By Helen Reeves
If you are negotiating to receive equity from a startup company and the equity will be subject to repurchase by the company (often referred to as “vesting”), then you should be aware of a tax election that could provide significant tax savings to you in the future. That election is called an “83(b) Election” and is made by filing an 83(b) Election Form with the United States Internal Revenue Service.
By filing an 83(b) Election Form, a recipient of equity elects to recognize the value of all equity at the time the grant is made, rather than waiting until vesting restrictions with respect to that equity lapse. The impact of this is that a recipient of equity will pay all ordinary income taxes with respect to the grant right away, instead of in accordance with their vesting schedule.

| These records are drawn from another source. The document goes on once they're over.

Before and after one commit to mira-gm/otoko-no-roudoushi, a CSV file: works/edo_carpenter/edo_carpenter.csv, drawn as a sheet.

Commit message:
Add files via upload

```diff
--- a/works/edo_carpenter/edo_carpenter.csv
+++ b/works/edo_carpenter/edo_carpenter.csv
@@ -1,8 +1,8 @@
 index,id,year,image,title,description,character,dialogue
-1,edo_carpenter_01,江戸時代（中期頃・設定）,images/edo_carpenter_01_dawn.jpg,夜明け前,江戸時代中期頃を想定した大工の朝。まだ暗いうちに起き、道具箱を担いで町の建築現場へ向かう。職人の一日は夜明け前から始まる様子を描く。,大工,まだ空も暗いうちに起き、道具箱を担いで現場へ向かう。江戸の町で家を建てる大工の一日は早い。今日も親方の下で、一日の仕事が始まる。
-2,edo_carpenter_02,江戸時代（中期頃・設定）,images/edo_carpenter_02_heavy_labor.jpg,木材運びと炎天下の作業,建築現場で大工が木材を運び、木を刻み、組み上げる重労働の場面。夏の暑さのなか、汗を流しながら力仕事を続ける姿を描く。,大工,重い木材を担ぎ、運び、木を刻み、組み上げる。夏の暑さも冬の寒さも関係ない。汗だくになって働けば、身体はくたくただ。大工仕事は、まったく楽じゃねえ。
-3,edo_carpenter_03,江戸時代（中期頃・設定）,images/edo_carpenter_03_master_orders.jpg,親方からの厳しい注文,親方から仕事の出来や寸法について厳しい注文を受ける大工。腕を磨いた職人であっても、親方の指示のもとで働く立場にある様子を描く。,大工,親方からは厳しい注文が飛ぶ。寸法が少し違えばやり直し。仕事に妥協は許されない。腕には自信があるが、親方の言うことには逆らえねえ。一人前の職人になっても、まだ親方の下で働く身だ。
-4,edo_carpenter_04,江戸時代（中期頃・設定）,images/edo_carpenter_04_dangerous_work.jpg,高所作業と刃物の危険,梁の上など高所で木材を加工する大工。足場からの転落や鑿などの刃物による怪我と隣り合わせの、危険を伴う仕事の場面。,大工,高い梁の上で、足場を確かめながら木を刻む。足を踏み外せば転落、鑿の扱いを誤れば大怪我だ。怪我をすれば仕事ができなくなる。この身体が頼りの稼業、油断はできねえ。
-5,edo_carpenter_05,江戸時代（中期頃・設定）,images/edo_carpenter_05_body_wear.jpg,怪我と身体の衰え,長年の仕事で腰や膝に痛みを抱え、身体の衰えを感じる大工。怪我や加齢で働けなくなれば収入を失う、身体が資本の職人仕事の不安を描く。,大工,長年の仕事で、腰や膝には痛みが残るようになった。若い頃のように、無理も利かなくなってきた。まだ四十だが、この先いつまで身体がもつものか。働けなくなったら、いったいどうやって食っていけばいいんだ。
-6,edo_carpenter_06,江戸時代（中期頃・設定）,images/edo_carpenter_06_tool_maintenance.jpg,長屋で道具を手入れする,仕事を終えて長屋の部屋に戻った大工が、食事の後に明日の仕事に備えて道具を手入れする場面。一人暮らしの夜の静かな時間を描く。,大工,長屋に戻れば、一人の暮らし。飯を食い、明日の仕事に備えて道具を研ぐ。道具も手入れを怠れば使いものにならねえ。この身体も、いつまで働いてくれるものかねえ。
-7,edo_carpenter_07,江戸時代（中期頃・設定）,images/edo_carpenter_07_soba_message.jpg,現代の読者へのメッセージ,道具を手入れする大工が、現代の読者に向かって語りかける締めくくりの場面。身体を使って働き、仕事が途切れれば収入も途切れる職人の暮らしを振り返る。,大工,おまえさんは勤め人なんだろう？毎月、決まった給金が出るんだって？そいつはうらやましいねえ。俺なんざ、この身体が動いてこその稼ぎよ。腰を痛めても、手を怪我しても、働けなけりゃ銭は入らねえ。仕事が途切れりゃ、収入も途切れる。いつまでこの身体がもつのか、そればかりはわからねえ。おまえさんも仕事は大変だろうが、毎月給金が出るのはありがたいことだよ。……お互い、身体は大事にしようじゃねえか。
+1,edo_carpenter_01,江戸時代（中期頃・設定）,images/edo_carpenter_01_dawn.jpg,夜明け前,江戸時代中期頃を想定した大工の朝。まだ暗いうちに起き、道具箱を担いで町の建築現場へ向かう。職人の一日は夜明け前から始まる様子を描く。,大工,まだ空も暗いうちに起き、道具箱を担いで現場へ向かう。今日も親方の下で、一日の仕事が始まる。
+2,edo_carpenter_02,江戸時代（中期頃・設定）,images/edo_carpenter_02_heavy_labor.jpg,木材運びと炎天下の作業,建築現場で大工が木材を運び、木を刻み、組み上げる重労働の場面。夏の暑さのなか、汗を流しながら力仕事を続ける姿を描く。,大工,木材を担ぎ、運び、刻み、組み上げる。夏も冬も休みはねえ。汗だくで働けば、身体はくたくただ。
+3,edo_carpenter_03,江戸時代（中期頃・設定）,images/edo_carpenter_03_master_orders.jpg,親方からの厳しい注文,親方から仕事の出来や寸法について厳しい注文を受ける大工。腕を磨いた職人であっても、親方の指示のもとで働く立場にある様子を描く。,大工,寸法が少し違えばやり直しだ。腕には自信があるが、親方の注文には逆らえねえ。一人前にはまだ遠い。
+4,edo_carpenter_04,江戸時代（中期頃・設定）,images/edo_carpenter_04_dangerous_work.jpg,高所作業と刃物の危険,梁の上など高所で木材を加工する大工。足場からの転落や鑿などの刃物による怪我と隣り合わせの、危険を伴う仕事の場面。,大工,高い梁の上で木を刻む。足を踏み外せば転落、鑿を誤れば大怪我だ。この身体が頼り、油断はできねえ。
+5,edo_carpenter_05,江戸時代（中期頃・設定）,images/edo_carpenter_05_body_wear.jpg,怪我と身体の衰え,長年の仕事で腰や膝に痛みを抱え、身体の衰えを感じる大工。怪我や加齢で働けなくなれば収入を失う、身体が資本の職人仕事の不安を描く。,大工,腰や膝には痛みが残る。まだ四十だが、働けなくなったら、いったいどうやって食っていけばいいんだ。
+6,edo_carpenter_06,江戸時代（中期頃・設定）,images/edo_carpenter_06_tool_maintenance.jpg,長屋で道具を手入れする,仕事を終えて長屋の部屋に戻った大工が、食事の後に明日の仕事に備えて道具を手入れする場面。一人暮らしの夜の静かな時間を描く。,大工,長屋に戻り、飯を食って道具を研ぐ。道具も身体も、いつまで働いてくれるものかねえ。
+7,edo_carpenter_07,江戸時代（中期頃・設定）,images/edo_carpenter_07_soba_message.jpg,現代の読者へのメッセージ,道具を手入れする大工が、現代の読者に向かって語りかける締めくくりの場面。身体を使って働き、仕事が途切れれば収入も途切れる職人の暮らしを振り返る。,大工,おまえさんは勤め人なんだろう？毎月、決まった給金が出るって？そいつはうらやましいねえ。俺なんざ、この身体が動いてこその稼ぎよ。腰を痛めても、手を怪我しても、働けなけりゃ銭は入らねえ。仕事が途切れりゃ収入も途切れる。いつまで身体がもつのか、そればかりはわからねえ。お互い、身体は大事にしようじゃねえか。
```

Why would you want to recognize the income tax associated with receiving equity before you have to? Well, if you’re receiving equity in an early-stage business, you’re betting that the value of that equity will increase as the business grows. So if you make an 83(b) election and recognize the income early on, then the taxes that you end up by paying on equity will likely be lower than what you’d pay if you waited until the time when the equity vested.
Sounds great, right? Well, here are some key points to be aware of:
- Vesting. Keep in mind, you can only file an 83(b) election on restricted stock that is subject to vesting (meaning it can be clawed back and repurchased by the Company). So if you get restricted stock but it’s not subject to vesting restrictions, you’ll recognize the income associated with that grant right away and 83(b) isn’t relevant.
- Timing. If you choose to make an 83(b) election, you must do so within thirty (30) days of the date the equity is issued to you. This date is the postmarked date of the mailing of your 83(b) election. No exceptions.
- Do The Math. If you’re being issued the equity at a nominal or fairly low price, then it will likely make sense to file an 83(b) election. Since the value of the equity is so low, you won’t pay much in ordinary income tax. This is why virtually all founders receiving equity upon formation of their company should file an 83(b) election. Ultimately though, if you are a service provider receiving equity in a more mature company or a senior hire receiving restricted stock in growth stage company that’s already received financing, you will need to do the math and assess whether early income tax recognition makes financial sense for you.